The common garden slug is the smallest of the slugs that infest home gardens, but it attacks plants both above and below the ground. It is a black creature that grows to a length of about 30 mm (1-1/4 in), with a pale side stripe and orange mucus. It is an especially slow-moving slug, capable of just 1.7 meters (5 feet) per hour. Native to Britain, it is an invasive species in the Maritime Provinces of Canada and British Columbia, in Australia, and in Alaska and the North American Pacific Northwest. This slug is edible, but tastes horrible, accumulates pesticides in its body, and can carry the French heartworm Angiostrongylus vasorum. Dogs can be infected with heartworms if they eat this slug. The heartworm does not infect humans. I think we can safely say that having slugs in your garden is a harmful thing to pets, humans and plants.
The second-smallest garden slug is an above-ground feeder with a voracious appetite. Field slugs are particularly fond of leafy vegetation, and are often found nestled inside the leaves of lettuces or cabbages. Native to northern Europe, it has spread to Australia, New Zealand, Central Asia, South America, and the United States. Garden slugs are killed by exposure to temperatures over 30 degrees C (86 degrees F), and they are especially vulnerable to a kind of poison called metaldehyde. This slug often has a parasite (a nematode) that has its own parasite, a bacterium called Moraxella osloensis, which can cause serious infections such as osteomyelitis, endocarditis, and meningitis in humans.
Ever wonder what happened to all your tulip bulbs, or what ate your potatoes while they were still in the ground? The culprit may have been a keel slug. The keel slug is a larger slug that curls up into a sickle shape when it is threatened. It feeds almost exclusively beneath the surface of the soil. It can grow up to 60 mm (2-1/2 inches) long and is gray or olive colored. It may have a yellow or orange stripe along its “keel,” the ridge in its back.
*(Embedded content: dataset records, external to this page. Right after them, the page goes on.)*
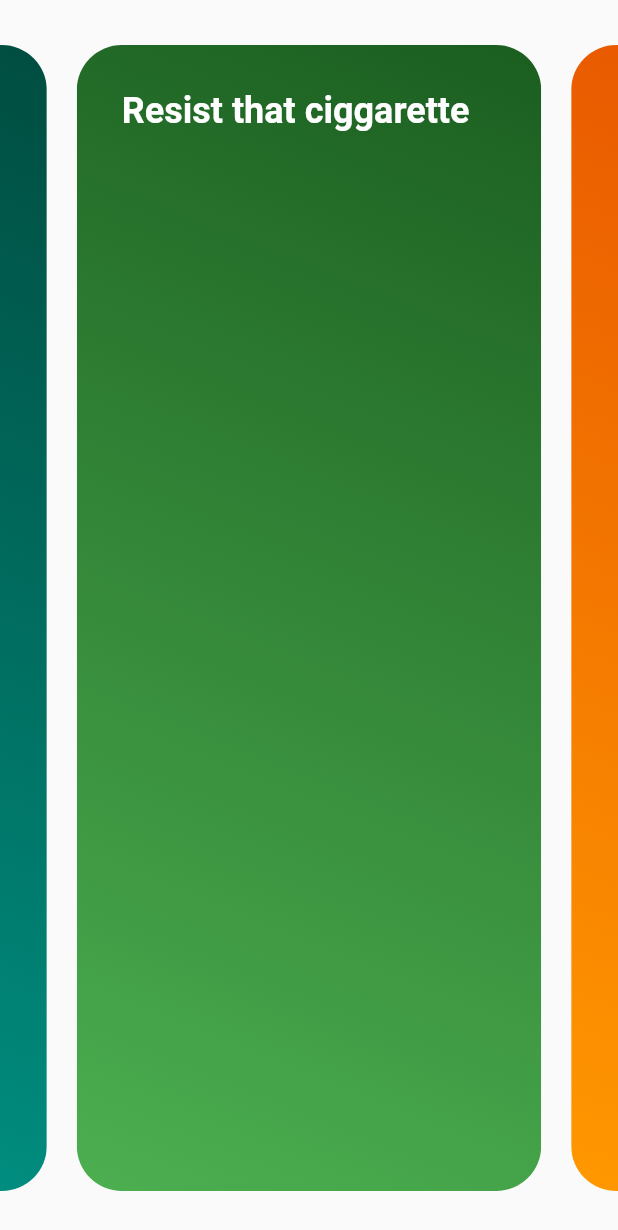
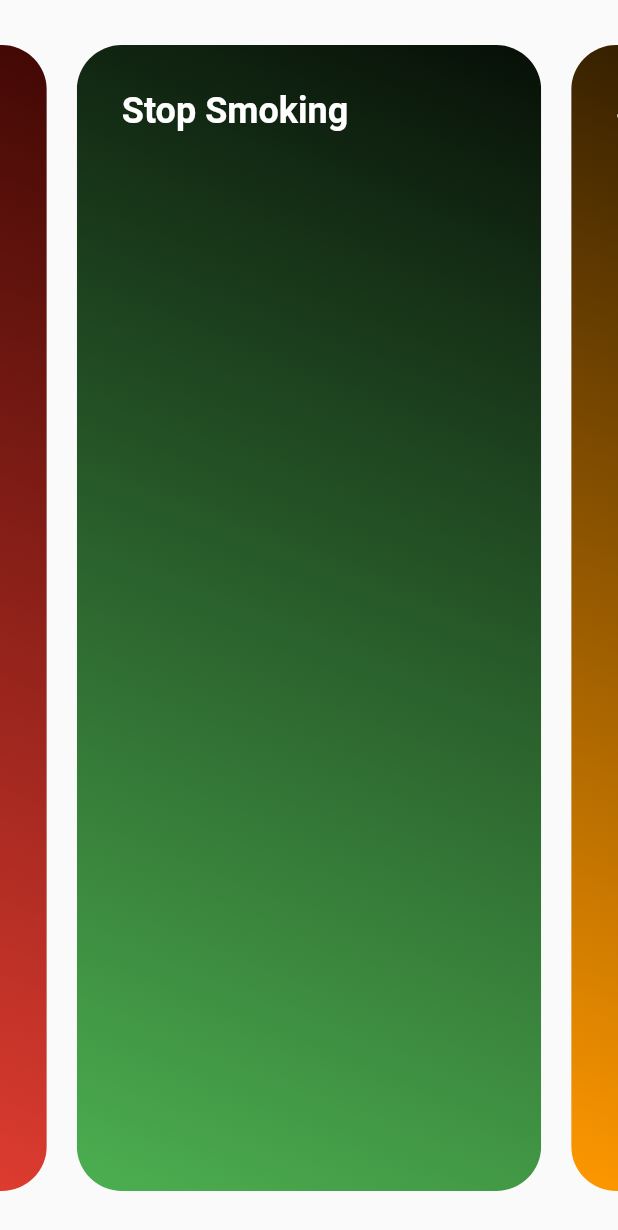
Before and after one commit to whalenut/nomore, a Flutter app: the screen it shows after launch, on a phone screen of 412 x 824 dp. Shown: the top 1230 px of the screen. Run offline on Flutter 3.47's test engine with Material 2 defaults, Android fonts, the phone set to English and light mode, and no system bars; drawn by our look-alikes of carousel_slider; our stand-ins replace vibration.

Commit message:
Added dummy data and widget for each item.

```diff
--- /dev/null
+++ b/lib/dummy_data.dart
@@ -0,0 +1,29 @@
+import 'package:flutter/material.dart';
+import 'package:nomore/models/resist_item.dart';
+
+List<ResistItem> DUMMY_DATA = [
+  ResistItem(
+    title: "Stop Smoking",
+    counter: 0,
+    color: Colors.green.value,
+    created: DateTime.now(),
+  ),
+  ResistItem(
+    title: "Stop eating candy",
+    counter: 0,
+    color: Colors.orange.value,
+    created: DateTime.now(),
+  ),
+  ResistItem(
+    title: "Stop using social media",
+    counter: 0,
+    color: Colors.blue.value,
+    created: DateTime.now(),
+  ),
+  ResistItem(
+    title: "Stop snacking",
+    counter: 0,
+    color: Colors.red.value,
+    created: DateTime.now(),
+  ),
+];
--- a/lib/main.dart
+++ b/lib/main.dart
@@ -1,5 +1,5 @@
 import 'package:flutter/material.dart';
-import 'package:nomore/screens/Start.dart';
+import 'package:nomore/screens/start.dart';
 
 void main() {
   runApp(NoMoreApp());
--- /dev/null
+++ b/lib/models/resist_item.dart
@@ -0,0 +1,24 @@
+import 'package:flutter/foundation.dart';
+
+class ResistItem with ChangeNotifier {
+  String title;
+  int counter;
+  int color;
+  final DateTime created;
+  List<DateTime> events;
+
+  ResistItem({
+    @required this.title,
+    @required this.counter,
+    @required this.color,
+    this.created,
+    this.events = const [],
+  });
+
+  void increment() {
+    color += 1;
+    events.add(DateTime.now());
+    notifyListeners();
+  }
+
+}
--- a/lib/screens/Start.dart
+++ /dev/null
@@ -1,64 +0,0 @@
-import 'package:carousel_slider/carousel_slider.dart';
-import 'package:flutter/material.dart';
-import 'package:vibration/vibration.dart';
-
-class StartScreen extends StatelessWidget {
-  static const routeName = "/";
-  final colors = [Colors.green, Colors.orange, Colors.red, Colors.purple, Colors.teal];
-
-  @override
-  Widget build(BuildContext context) {
-    return Scaffold(
-      body: SafeArea(
-        child: Column(
-          children: [
-            Expanded(
-              child: Container(
-                  width: double.infinity,
-                  padding: EdgeInsets.symmetric(horizontal: 0, vertical: 30),
-                  child: CarouselSlider(
-                    options: CarouselOptions(aspectRatio: 1 / 3),
-                    items: colors.map((i) {
-                      return Builder(
-                        builder: (BuildContext context) {
-                          return Container(
-                            margin: EdgeInsets.symmetric(horizontal: 10),
-                            child: GestureDetector(
-                              child: ClipRRect(
-                                borderRadius: BorderRadius.circular(30),
-                                child: Container(
-                                    width: MediaQuery.of(context).size.width,
-                                    decoration: BoxDecoration(
-                                      gradient: LinearGradient(
-                                        begin: Alignment.bottomLeft,
-                                        end: Alignment.topRight,
-                                        colors: [i, i.shade900]
-                                      ),
-                                    ),
-                                    child: Padding(
-                                      padding: EdgeInsets.all(30),
-                                      child: Text(
-                                        'Resist that ciggarette',
-                                        style: TextStyle(fontSize: 24.0, color: Colors.white, fontWeight: FontWeight.w700),
-                                      ),
-                                    )),
-                              ),
-                              onLongPress: () {
-                                print("A touch, so nice.");
-                                Vibration.vibrate(duration: 1500, amplitude: 32)
-                                    .then((_) => Future.delayed(
-                                        Duration(milliseconds: 500)));
-                              },
-                            ),
-                          );
-                        },
-                      );
-                    }).toList(),
-                  )),
-            ),
-          ],
-        ),
-      ),
-    );
-  }
-}
--- /dev/null
+++ b/lib/screens/start.dart
@@ -0,0 +1,37 @@
+import 'package:carousel_slider/carousel_slider.dart';
+import 'package:flutter/material.dart';
+import 'package:nomore/dummy_data.dart';
+import 'package:nomore/widgets/resist_item_widget.dart';
+
+class StartScreen extends StatelessWidget {
+  static const routeName = "/";
+  final resistItems = DUMMY_DATA;
+
+  @override
+  Widget build(BuildContext context) {
+    return Scaffold(
+      body: SafeArea(
+        child: Column(
+          children: [
+            Expanded(
+              child: Container(
+                width: double.infinity,
+                padding: EdgeInsets.symmetric(horizontal: 0, vertical: 30),
+                child: CarouselSlider(
+                  options: CarouselOptions(aspectRatio: 1 / 3),
+                  items: resistItems.map((ri) {
+                    return Builder(
+                      builder: (BuildContext context) {
+                        return ResistItemWidget(ri);
+                      },
+                    );
+                  }).toList(),
+                ),
+              ),
+            ),
+          ],
+        ),
+      ),
+    );
+  }
+}
--- /dev/null
+++ b/lib/widgets/resist_item_widget.dart
@@ -0,0 +1,52 @@
+import 'package:flutter/cupertino.dart';
+import 'package:flutter/material.dart';
+import 'package:nomore/models/resist_item.dart';
+import 'package:vibration/vibration.dart';
+
+class ResistItemWidget extends StatelessWidget {
+  final ResistItem _item;
+
+  ResistItemWidget(this._item);
+
+  @override
+  Widget build(BuildContext context) {
+    var color = Color(_item.color);
+    var shade = darken(color);
+    return Container(
+      margin: EdgeInsets.symmetric(horizontal: 10),
+      child: GestureDetector(
+        child: ClipRRect(
+          borderRadius: BorderRadius.circular(30),
+          child: Container(
+              width: MediaQuery.of(context).size.width,
+              decoration: BoxDecoration(
+                gradient: LinearGradient(
+                    begin: Alignment.bottomLeft,
+                    end: Alignment.topRight,
+                    colors: [color, shade]),
+              ),
+              child: Padding(
+                padding: EdgeInsets.all(30),
+                child: Text(
+                  _item.title,
+                  style: TextStyle(
+                      fontSize: 24.0,
+                      color: Colors.white,
+                      fontWeight: FontWeight.w700),
+                ),
+              )),
+        ),
+        onLongPress: () {
+          print("A touch, so nice.");
+          Vibration.vibrate(duration: 1500, amplitude: 32)
+              .then((_) => Future.delayed(Duration(milliseconds: 500)));
+        },
+      ),
+    );
+  }
+
+  darken(Color color) {
+    final hsl = HSLColor.fromColor(color);
+    return hsl.withLightness((hsl.lightness - .45).clamp(0.0, 1.0)).toColor();
+  }
+}
```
Growing up to 200 mm (8 inches) long, the black slug is the granddaddy of all garden slugs. Most of the time, it is actually a beneficial presence in the garden, feeding on dead animals, rotting vegetation, fungi, and manure. It only causes damage in the early spring when it is easier to find tender shoots than decaying plant matter. Because the black slug helps increase the fertility of garden soils, there is an old garden saying “Slug of black, put it back, slug of gray, keep at bay.” In the US and in southern Britain, the black slug sometimes appears red (with sun exposure), but these slightly smaller reddish slugs perform the same service in the garden. It is most often found in rotting matter under living plants. The black slug is another slug you should never handle with bare hands. It is a reservoir for the infectious bacteria called Clostridium, and it can carry nematodes that can infect pets and people. Although nematodes are used for slug control.
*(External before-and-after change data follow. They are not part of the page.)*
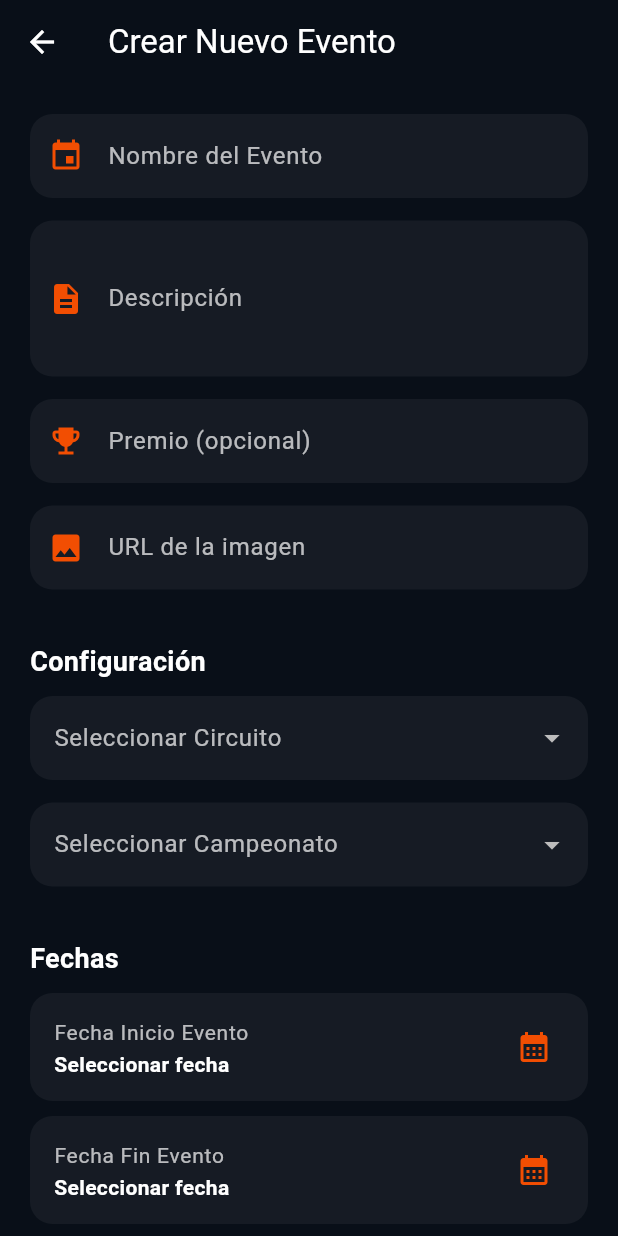
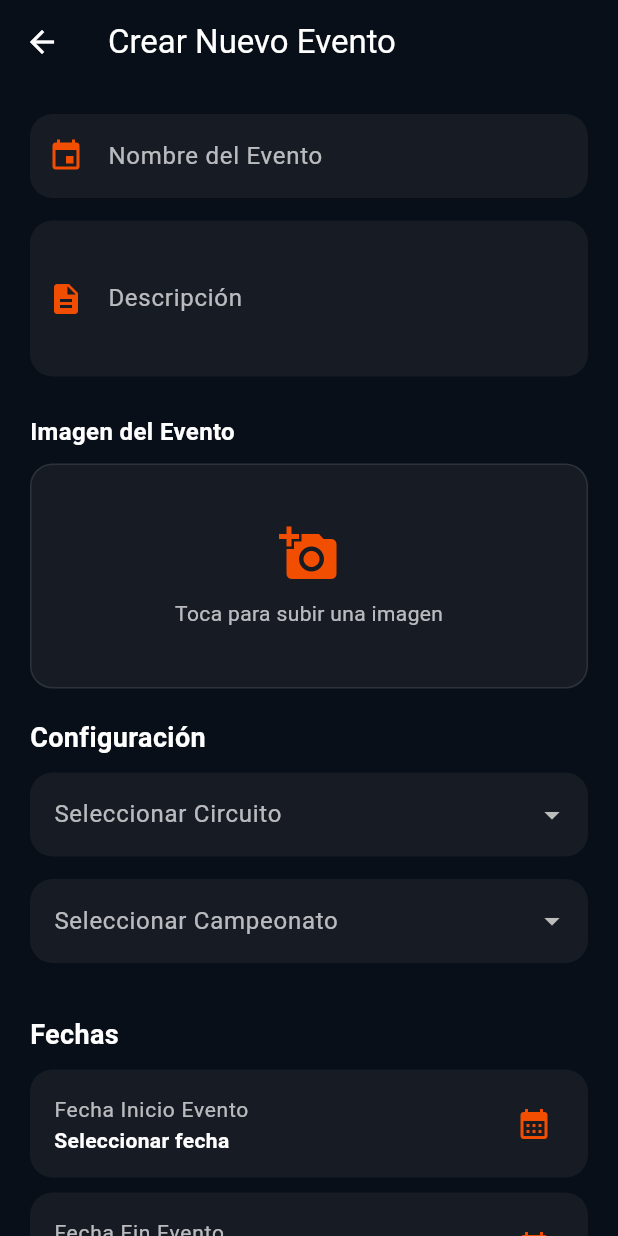
Before and after one commit to AlbaVidalEsteve/RCSync, a Flutter app: the CreateEventView screen opened by its route, on a phone screen of 412 x 824 dp. Run offline on Flutter 3.47's test engine with Material 3 defaults, Android fonts, the phone set to English and light mode, and no system bars; our stand-ins replace flutter_dotenv, flutter_map, get, image_picker, latlong2, stylish_bottom_bar and 1 more; missing offline and left inert: flutter_neat_and_clean_calendar; accounts and stored records are empty.

Commit message:
Pantalla_CrearEvento2

```diff
--- a/rcsync/lib/app/modules/create_event/views/create_event_view.dart
+++ b/rcsync/lib/app/modules/create_event/views/create_event_view.dart
@@ -1,3 +1,4 @@
+import 'dart:io';
 import 'package:flutter/material.dart';
 import 'package:get/get.dart';
 import 'package:rcsync/core/theme/rc_colors.dart';
@@ -29,14 +30,16 @@ class CreateEventView extends GetView<CreateEventController> {
               children: [
                 _buildTextField("Nombre del Evento", controller.nameController, Icons.event),
                 _buildTextField("Descripción", controller.descriptionController, Icons.description, maxLines: 3),
-                _buildTextField("Premio (opcional)", controller.prizeController, Icons.emoji_events, keyboardType: TextInputType.number),
-                _buildTextField("URL de la imagen", controller.imageUrlController, Icons.image),
+
+                const SizedBox(height: 10),
+                const Text("Imagen del Evento", style: TextStyle(color: Colors.white, fontSize: 16, fontWeight: FontWeight.bold)),
+                const SizedBox(height: 10),
+                _buildImagePicker(),
 
                 const SizedBox(height: 20),
                 const Text("Configuración", style: TextStyle(color: Colors.white, fontSize: 18, fontWeight: FontWeight.bold)),
                 const SizedBox(height: 10),
 
-                // Dropdowns for Circuits and Championships
                 _buildDropdown("Seleccionar Circuito", controller.selectedCircuitId, controller.circuits, 'id_circuit'),
                 _buildDropdown("Seleccionar Campeonato", controller.selectedChampionshipId, controller.championships, 'id_championship'),
 
@@ -69,6 +72,34 @@ class CreateEventView extends GetView<CreateEventController> {
         );
       }),
     );
+  }
+
+  Widget _buildImagePicker() {
+    return Obx(() => GestureDetector(
+      onTap: () => controller.pickImage(),
+      child: Container(
+        width: double.infinity,
+        height: 150,
+        decoration: BoxDecoration(
+          color: Colors.white.withOpacity(0.05),
+          borderRadius: BorderRadius.circular(15),
+          border: Border.all(color: Colors.white10),
+        ),
+        child: controller.selectedImage.value != null
+            ? ClipRRect(
+                borderRadius: BorderRadius.circular(15),
+                child: Image.file(File(controller.selectedImage.value!.path), fit: BoxFit.cover),
+              )
+            : const Column(
+                mainAxisAlignment: MainAxisAlignment.center,
+                children: [
+                  Icon(Icons.add_a_photo, color: RCColors.orange, size: 40),
+                  SizedBox(height: 10),
+                  Text("Toca para subir una imagen", style: TextStyle(color: Colors.white70)),
+                ],
+              ),
+      ),
+    ));
   }
 
   Widget _buildTextField(String label, TextEditingController textController, IconData icon, {int maxLines = 1, TextInputType keyboardType = TextInputType.text}) {
```
Also changed, not shown: rcsync/lib/app/modules/create_event/controllers/create_event_controller.dart (+70 -10 lines).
Slugs are mostly likely to transmit diseases to people who have home gardens and live in homes that are not connected to municipal sewer systems. When rats are out control, slugs are more likely to transmit diseases. Baby slugs can hide on garden produce, which has to be washed thoroughly to be safe even if it is grown organically.